Project Euler — Problem 57 Solution

Problem

It is pos­si­ble to show that the square root of two can be expressed as an infi­nite con­tin­ued frac­tion.

image

By expand­ing this for the first four iter­a­tions, we get:

1 + 1/2 = 3/2 = 1.5

1 + 1/(2 + 1/2) = 7/5 = 1.4

1 + 1/(2 + 1/(2 + 1/2)) = 17/12 = 1.41666…

1 + 1/(2 + 1/(2 + 1/(2 + 1/2))) = 41/29 = 1.41379…

The next three expan­sions are 99/70, 239/169, and 577/408, but the eighth expan­sion, 1393/985, is the first exam­ple where the num­ber of dig­its in the numer­a­tor exceeds the num­ber of dig­its in the denom­i­na­tor.

In the first one-thou­sand expan­sions, how many frac­tions con­tain a numer­a­tor with more dig­its than denom­i­na­tor?

Solution

// define function to return all the numerator-denominator pairs for the first n expand
let expand n =
    Seq.unfold (fun (num, denom) -> Some((num, denom), (denom*2I+num, denom+num))) (3I, 2I)
    |> Seq.take n
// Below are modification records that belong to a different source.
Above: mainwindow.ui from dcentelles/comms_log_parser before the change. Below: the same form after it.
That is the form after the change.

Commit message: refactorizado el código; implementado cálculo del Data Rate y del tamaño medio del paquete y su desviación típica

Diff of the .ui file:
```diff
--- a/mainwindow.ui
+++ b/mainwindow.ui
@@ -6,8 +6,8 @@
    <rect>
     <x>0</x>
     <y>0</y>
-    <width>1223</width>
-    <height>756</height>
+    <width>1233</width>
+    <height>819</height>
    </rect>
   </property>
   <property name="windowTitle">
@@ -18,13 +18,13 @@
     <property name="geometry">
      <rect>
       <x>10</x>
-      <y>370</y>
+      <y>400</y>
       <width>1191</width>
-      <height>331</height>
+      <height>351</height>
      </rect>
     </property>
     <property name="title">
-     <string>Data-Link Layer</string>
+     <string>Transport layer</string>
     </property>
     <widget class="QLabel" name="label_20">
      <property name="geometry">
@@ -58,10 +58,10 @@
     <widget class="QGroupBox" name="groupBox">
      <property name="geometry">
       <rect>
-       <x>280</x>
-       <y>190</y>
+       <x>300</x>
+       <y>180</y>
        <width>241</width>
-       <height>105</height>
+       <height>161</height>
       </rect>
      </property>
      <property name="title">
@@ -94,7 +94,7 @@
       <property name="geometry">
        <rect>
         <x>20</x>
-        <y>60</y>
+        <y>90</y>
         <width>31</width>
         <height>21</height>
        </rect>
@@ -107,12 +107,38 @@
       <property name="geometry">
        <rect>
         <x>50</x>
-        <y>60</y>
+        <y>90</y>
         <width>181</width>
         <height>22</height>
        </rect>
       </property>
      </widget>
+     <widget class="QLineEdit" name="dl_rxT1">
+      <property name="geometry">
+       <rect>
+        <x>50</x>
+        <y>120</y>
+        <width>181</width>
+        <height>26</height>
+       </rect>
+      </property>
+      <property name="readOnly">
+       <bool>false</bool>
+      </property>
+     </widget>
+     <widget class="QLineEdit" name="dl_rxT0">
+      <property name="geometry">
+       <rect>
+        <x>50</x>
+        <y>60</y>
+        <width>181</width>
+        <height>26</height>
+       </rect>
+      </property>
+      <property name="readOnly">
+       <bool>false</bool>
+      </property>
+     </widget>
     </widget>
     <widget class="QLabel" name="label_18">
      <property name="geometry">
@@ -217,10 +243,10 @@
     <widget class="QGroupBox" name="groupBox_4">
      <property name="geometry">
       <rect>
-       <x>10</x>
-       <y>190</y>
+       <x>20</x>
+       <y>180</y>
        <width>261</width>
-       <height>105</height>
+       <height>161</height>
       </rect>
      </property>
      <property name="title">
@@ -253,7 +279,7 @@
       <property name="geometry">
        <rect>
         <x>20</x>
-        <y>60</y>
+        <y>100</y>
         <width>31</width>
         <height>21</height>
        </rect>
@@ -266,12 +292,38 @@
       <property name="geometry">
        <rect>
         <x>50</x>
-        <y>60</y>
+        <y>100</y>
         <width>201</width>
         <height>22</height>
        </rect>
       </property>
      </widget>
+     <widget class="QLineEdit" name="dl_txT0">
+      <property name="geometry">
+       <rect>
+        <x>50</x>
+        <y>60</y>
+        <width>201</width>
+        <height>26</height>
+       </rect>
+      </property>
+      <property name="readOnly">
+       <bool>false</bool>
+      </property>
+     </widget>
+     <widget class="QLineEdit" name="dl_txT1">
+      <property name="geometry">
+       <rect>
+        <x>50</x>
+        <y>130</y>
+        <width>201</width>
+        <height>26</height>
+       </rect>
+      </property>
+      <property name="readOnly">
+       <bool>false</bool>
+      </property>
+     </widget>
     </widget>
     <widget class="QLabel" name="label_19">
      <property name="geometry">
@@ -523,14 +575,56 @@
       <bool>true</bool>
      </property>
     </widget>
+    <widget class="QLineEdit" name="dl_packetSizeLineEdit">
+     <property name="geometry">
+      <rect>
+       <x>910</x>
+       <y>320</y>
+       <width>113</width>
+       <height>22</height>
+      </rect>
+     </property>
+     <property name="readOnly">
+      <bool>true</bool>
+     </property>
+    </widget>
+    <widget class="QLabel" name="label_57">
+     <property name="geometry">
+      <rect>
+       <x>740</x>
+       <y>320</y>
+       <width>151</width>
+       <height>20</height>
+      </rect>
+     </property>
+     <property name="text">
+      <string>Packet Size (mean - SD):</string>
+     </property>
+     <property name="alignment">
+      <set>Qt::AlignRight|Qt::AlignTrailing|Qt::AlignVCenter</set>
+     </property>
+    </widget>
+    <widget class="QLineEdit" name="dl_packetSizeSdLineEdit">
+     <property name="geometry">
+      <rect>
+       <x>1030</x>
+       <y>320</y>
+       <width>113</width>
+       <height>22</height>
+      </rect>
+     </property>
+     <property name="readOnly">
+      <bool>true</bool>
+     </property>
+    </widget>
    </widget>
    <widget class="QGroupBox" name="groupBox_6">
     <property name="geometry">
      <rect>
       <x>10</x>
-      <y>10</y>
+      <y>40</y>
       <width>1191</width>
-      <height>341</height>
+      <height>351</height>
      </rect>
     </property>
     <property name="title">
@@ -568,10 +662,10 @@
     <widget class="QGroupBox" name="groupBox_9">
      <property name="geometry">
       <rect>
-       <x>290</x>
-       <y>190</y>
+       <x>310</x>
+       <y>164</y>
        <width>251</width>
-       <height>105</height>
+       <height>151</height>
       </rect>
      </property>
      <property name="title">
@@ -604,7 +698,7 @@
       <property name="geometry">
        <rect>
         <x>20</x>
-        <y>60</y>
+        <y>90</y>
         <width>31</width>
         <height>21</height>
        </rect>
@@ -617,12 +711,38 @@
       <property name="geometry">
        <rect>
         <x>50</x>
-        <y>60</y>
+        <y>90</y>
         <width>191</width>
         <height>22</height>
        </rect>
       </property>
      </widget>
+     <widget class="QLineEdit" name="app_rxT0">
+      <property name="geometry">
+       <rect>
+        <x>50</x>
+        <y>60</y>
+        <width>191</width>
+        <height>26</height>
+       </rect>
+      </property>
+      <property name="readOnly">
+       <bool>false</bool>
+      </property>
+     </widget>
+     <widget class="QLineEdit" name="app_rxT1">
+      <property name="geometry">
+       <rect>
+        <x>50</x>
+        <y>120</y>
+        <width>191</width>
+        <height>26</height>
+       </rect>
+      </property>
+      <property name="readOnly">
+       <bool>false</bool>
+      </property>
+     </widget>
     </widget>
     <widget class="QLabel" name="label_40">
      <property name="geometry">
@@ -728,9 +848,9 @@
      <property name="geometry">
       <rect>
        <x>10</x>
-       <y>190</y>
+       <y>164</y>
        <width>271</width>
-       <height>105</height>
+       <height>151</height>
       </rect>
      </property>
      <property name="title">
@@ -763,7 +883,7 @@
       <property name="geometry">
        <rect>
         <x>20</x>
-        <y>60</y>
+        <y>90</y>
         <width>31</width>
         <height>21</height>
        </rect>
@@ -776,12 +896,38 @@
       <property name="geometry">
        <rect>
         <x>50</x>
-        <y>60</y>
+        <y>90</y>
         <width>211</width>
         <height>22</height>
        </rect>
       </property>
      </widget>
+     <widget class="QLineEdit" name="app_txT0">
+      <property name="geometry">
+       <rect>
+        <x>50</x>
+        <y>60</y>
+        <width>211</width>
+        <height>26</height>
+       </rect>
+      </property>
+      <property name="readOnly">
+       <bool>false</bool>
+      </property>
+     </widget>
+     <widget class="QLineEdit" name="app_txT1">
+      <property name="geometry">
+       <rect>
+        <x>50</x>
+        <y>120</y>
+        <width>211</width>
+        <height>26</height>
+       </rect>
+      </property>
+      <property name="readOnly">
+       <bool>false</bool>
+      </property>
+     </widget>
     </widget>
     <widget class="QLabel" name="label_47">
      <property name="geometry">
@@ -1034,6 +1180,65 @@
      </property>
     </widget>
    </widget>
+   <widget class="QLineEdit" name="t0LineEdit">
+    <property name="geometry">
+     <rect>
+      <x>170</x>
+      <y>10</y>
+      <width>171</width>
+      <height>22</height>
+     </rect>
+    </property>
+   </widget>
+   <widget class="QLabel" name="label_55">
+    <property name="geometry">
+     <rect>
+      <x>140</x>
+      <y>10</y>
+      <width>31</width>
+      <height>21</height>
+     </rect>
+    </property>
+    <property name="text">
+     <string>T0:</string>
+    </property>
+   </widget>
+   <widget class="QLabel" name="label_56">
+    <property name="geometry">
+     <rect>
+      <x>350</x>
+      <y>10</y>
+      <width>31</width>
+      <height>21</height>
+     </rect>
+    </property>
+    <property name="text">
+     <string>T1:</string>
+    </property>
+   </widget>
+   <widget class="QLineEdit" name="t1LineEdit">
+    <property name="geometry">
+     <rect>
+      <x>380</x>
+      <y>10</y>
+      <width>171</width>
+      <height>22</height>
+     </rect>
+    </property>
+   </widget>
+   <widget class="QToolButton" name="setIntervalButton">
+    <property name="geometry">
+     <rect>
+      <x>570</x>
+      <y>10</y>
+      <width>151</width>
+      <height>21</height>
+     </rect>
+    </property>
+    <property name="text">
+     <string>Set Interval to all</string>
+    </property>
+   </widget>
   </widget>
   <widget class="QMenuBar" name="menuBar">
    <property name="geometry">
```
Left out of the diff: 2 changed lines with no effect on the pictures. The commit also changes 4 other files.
let answer =
    expand 1000
    |> Seq.filter (fun (num, denom) -> num.ToString().Length > denom.ToString().Length)
    |> Seq.length

If you look at the pat­terns 3/2, 7/5, 17/12, 41/29, and so on, it’s easy to spot a pat­tern where the numer­a­tor and denom­i­na­tor of iter­a­tion n can be derived from the iter­a­tion n-1:

Numerator(n) = Numerator(n-1) + 2 * Denominator(n-1)

Denominator(n) = Numerator(n-1) + Denominator(n-1)